An officer detained and handcuffed a Black Wall Street Journal reporter outside of a Chase Bank, raising First Amendment concerns and illustrating a growing hostility towards journalists across the nation from local law enforcement. As a result, the Wall Street Journal is demanding answers from the Phoenix Police Department.
The Journal reporter Dion Rabouin was involved in an incident with the Phoenix officer in late November. However, news of the incident only broke this week after ABC affiliate KNXV reported on it. The Journal said in a statement that it is “deeply concerned” about how its reporter was treated and has requested a police investigation.
“No journalist should ever be detained simply for exercising their First Amendment rights,” The Journal said.
A Phoenix Police Department spokesperson stressed that the incident occurred on private property. The Department of Justice is investigating whether its officers retaliate against people "for conduct protected by the First Amendment." The department has nonetheless shared concerns raised by the paper with the Professional Standards Bureau and is investigating.
The underlying issue of this particular matter is the result of a rather innocent piece of journalism. During the Thanksgiving holiday in Arizona, Rabouin, a Black man, approached passersby outside a Chase branch to conduct an interview about savings accounts, according to a Phoenix-based affiliate.
He identified himself as a journalist when bank representatives approached him and asked what he was doing. In Rabouin's account, he was never asked to leave, but an officer arrived shortly after.
Bystander video shows an officer handcuffing Rabouin, putting him in the back of a police truck, and even threatening to shove him in if he didn't comply. Rabouin repeatedly identified himself as a reporter for The Journal in the video, but the officer appeared unconcerned.
Since 2020, at least 218 journalists have been arrested in the country, according to the US Press Freedom Tracker.

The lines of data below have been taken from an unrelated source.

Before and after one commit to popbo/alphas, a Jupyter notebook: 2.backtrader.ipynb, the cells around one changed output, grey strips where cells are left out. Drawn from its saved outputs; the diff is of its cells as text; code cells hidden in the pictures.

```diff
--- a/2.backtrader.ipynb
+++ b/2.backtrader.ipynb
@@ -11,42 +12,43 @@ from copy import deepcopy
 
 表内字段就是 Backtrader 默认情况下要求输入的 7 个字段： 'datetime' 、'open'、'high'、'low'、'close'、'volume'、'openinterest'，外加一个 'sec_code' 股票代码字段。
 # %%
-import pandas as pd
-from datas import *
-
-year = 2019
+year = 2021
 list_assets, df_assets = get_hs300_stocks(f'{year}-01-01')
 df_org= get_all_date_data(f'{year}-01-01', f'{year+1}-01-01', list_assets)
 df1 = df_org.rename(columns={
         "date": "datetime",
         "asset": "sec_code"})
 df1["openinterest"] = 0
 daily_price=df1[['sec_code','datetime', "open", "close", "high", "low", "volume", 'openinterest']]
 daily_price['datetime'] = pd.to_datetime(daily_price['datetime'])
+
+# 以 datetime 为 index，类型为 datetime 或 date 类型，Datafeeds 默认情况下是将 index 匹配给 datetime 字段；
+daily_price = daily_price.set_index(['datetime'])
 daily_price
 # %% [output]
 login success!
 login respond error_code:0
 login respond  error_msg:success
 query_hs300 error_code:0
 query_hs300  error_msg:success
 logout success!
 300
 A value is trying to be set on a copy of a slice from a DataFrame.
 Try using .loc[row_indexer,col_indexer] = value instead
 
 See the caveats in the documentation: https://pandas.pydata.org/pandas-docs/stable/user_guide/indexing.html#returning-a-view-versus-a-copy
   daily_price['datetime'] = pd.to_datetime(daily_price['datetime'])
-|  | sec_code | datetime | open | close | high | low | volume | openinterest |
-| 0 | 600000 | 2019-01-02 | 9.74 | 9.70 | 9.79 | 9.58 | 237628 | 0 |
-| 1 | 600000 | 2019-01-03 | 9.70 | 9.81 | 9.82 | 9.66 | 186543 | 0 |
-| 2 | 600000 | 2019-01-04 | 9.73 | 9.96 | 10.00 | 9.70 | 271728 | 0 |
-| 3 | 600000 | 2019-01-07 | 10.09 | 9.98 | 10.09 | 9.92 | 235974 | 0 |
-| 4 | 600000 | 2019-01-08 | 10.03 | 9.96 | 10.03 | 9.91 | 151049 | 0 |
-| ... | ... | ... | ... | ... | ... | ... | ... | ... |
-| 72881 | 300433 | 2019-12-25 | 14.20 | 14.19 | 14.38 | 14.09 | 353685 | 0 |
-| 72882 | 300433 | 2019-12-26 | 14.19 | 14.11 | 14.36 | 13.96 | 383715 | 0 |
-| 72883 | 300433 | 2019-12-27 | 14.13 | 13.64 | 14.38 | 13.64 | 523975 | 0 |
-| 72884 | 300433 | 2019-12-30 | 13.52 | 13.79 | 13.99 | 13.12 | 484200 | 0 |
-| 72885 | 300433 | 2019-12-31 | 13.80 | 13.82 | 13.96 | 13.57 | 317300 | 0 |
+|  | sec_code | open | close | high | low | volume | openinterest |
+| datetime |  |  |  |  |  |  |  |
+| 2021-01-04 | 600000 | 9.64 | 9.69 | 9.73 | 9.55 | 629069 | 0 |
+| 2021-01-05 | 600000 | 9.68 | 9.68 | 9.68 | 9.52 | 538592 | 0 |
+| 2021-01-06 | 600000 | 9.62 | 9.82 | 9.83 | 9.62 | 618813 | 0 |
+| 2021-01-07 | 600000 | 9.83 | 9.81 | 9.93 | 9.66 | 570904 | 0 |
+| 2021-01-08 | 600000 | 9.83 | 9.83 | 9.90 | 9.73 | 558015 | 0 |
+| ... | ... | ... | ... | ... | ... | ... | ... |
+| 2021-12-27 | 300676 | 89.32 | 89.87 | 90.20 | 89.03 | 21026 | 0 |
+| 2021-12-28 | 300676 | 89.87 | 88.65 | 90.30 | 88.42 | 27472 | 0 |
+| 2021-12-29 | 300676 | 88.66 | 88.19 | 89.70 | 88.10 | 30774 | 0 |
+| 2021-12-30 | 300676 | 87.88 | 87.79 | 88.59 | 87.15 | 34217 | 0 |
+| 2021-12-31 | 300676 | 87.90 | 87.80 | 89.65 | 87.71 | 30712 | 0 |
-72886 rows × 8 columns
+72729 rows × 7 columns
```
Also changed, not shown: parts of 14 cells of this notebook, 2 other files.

In a statement, Bruce Brown, the executive director of the Reporters Committee for Freedom of the Press, said, “the alarming number of incidents we’ve seen over the last several years where police have detained, arrested, or assaulted journalists who were doing their jobs threatens to chill this kind of essential newsgathering.”
Dion Rabouin's case illustrates how law enforcement's intimidation of journalists intersects with their anti-Black racism. The police must be held accountable for the terrorist acts they commit on a daily basis.